Step 7: Operation
Default number of photos is hardcoded into firmware. But you can change it, using terminal connection. Just connect Arduino board and PC with USB cable and establish terminal connection.
Connect Arduino board and PC, find corresponding COM port in Device manager.
For PC use PuTTY, it works well on Win10. For my Android phone I use Serial USB Terminal.
After successful connection, you can change number of photos and see current status. Type “+”, and it will increase numbers of photos by 1. “-” - decrease by 1. I use my android smartphone and OTG cable — it works well! After power off, photo count resets to default.
There is some kind of bug with chinese Arduino Nanos — when you power on Arduino without USB connection, sometimes it won’t start. That’s why I made external reset button for Arduino(HARD RESET). After pressing it, everything works well. This bug appears on boards with CH340 chip.
To start shooting process, set “mode” switch to AUTO and press START button. If you want to stop shooting process, set “mode” switch to HOLD. After that, you can resume shooting process by setting “mode” switch to AUTO, or reset process by pressing RESET. When mode switch is on HOLD, you can make a photo by pressing START button.
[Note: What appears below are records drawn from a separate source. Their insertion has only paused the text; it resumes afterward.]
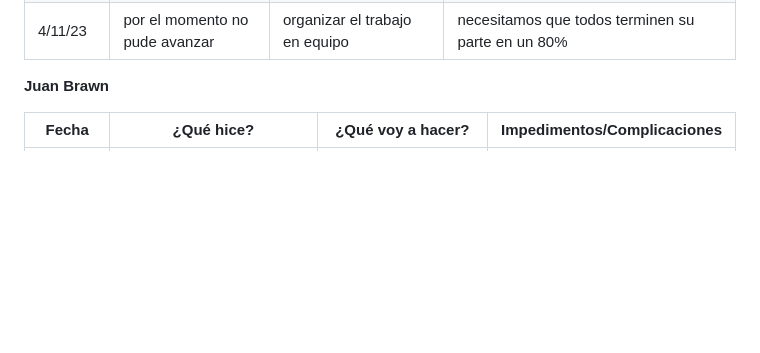
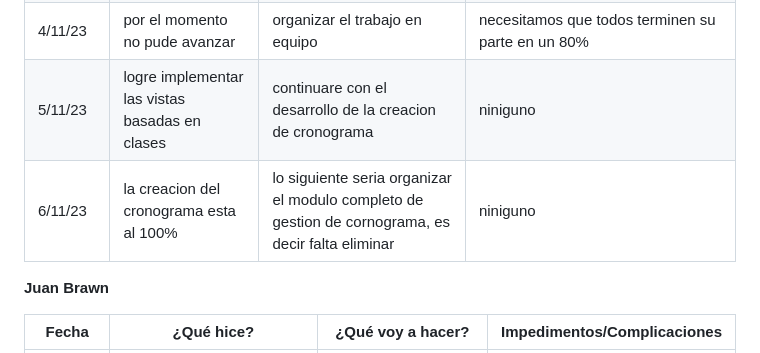
Before and after one commit to ICESI-PI1/icesi-filantrop-a-equipo-1, a Markdown page: Daily/ReportSemana6.md, the part around the change. Drawn GitHub-style; blank space fills up the shorter version.

Commit message:
update-daily: actualizacion update semana 6

```diff
--- a/Daily/ReportSemana6.md
+++ b/Daily/ReportSemana6.md
@@ -40,6 +40,8 @@
 |1/11/23| por el momento nada | Implementar mi HU | Falta el trabajo de mis compañeros |
 |3/11/23| ver el video de cambio de clases | Implementar el cambio de vistas a clases | por el momento nada |
 |4/11/23| por el momento no pude avanzar | organizar el trabajo en equipo| necesitamos que todos terminen su parte en un 80% |
+|5/11/23| logre implementar las vistas basadas en clases| continuare con el desarrollo de la creacion de cronograma | niniguno |
+|6/11/23| la creacion del cronograma esta al 100%| lo siguiente seria organizar el modulo completo de gestion de cornograma, es decir falta eliminar | niniguno |
 
 
 
```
This action makes photo without increasing photo count variable.
Step 8: Improvement
- Build large (40-50cm diameter) table with lazy susan ball bearing (like this one — http://bit.ly/2wIWVdV)
- Get more powerful stepper, such as NEMA 17 and driver — TMC2208 or DRV8825.
- Design and print reductor for extra high precision.
- Use LCD screen and rotary encoder, like in most 3d printers.
Sometimes my camera can not focus properly, usually when distance between camera and target lower than minimal focus distance, or when surface on the target too flat and has no noticeable details. This problem can be solved by using hot shoe camera adapter (like this one: http://bit.ly/2zrpwr2 , sync cable: http://bit.ly/2zrpwr2 to detect whether or not camera makes shot. Every time shutter opens to take a shot, camera shorts 2 contacts on hot shoe (central and common) to trigger external flash. We need to connect this 2 wires to Arduino just like external button and detect situation, when camera do not let shutter to open. If this happens, Arduino should make another take to focus and shoot, or pause operation and wait an action from user.
I hope this article was helpful for you. If you have any questions, feel free to contact me.